Martha: Everyone has challenges with staffing and what not, so we do our best to offer programs and cover off what requests come in. But part of our job, which is really important, is to foster that sense of stewardship. And that’s really what the province is trying to do. [Another challenge is] because of the digital age that we’re in, there are a lot of people in the public that might not be as connected [with nature] as perhaps they were in the past. And it’s also a learning curve for us, too, because we’re navigating the digital world that [keeps] changing. So we know there are other things we could do but sometimes we have limitations in terms of our resources.
Q: What are some volunteer opportunities for people looking to give back and get more involved in fostering a love for the outdoors in their communities?
Martha: We’ve had co-op students from high schools and so on [in the past]. We don’t have a volunteer program per say. We did, for instance, have community build days for the Nature Learning Play Space. That was very much a community effort. And there are opportunities in some of the parks that are friends of [our] organization.
Q: Although there might not be a huge infrastructure for volunteers currently, are they still vital to organizations such as yours and others around the province?
Amelia: Definitely. And it might not be in the same kind of role we [usually] think of. But it’s just so huge that we live in such a beautiful province and just to take advantage of all those natural places and to have an opportunity to take kids outside. And to get them out and looking close at things…and being hands on. It always amazes me how when kids come out here, they’re all looking, listening, and happy to be outside. That’s huge for them. [Some of them] have never had that opportunity. We just need someone to take them there.
Q: Is there one area of Nova Scotia’s natural resources that stands out to the NREC?
Amelia: Some things that really hit home to me is that it’s amazing when we have kids—when we’re talking about wildlife—they’ll throw up their hands [with questions] on wildlife examples that come from Africa or the rainforest. And one of my passions is to speak of wildlife in Nova Scotia and what we have here. If we look closely, it’s amazing what we’ll see.
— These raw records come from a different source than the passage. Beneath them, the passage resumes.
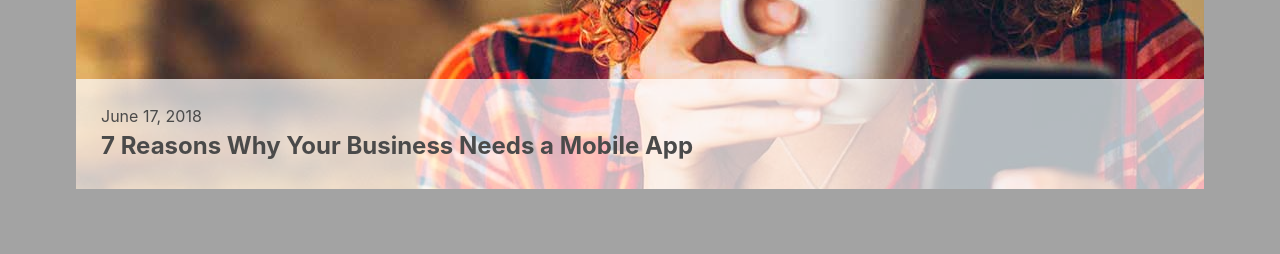
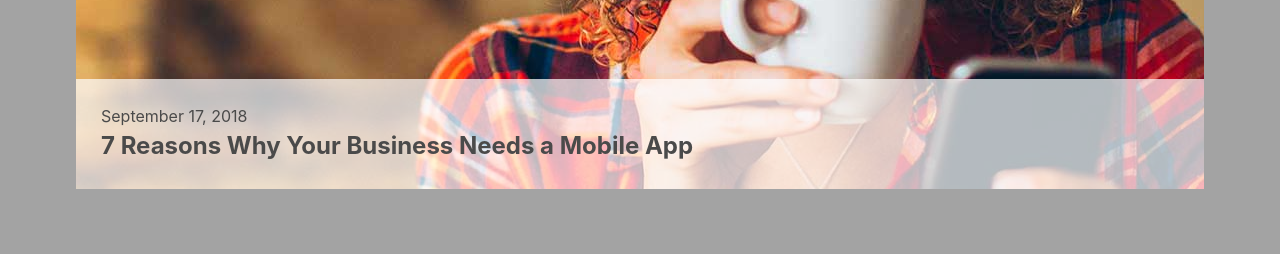
Before and after one commit to scannedmedia/scannedmedia, a Jekyll site: the page built from blog.markdown, in a window 1280 px wide. Shown: the part 1042-1296 px from the top of the page. Built offline with Jekyll 4.4.1, drawn with Linux system fonts in a browser that asks for light colours; nearby versions of some CDN libraries; grey boxes are pictures that could not be loaded.

Commit message:
post instead of page

```diff
--- a/_includes/blog.html
+++ b/_includes/blog.html
@@ -7,7 +7,7 @@
         <div class="blog-images" class="is-fullwidth" style="background-image: url({{ post.image }}); width:100%; height:360px;">
           <div class="featured-content" style="width:100%; height:100%;">
             <div class="blog-posts has-text-grey-dark">
-              <h4 class="is-size-6"><time datetime="{{posts[0].date}}" >{{page.date | date: '%B %d, %Y' }}</time></h4>
+              <h4 class="is-size-6"><time datetime="{{post.date}}" >{{post.date | date: '%B %d, %Y' }}</time></h4>
               <h2 class="has-text-weight-bold is-size-4">{{ post.title }}</h2>
             </div>
           </div>
```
And to talk about some of those adaptations and features, and make the kids really interested and knowledgeable about [our local wildlife] is something I’m really excited and passionate about.
Q: Regarding the NREC’s future, are there any changes, or areas of improvement, you would like to see addressed moving forward?
Martha: We know that not everyone can come here. So we’ll be looking at things that might make it easier for folks. Maybe we can improve our presence on the web, and we’ve been growing [our] social media. We’re looking at trying to be more accessible. And our trails are great but not always accessible to everyone. That’s gotta keep going. There will always be people who need to make a connection with nature. And that’s what we have here—we’ve got the real thing.
For more information, check out the NREC on Facebook, or visit their website.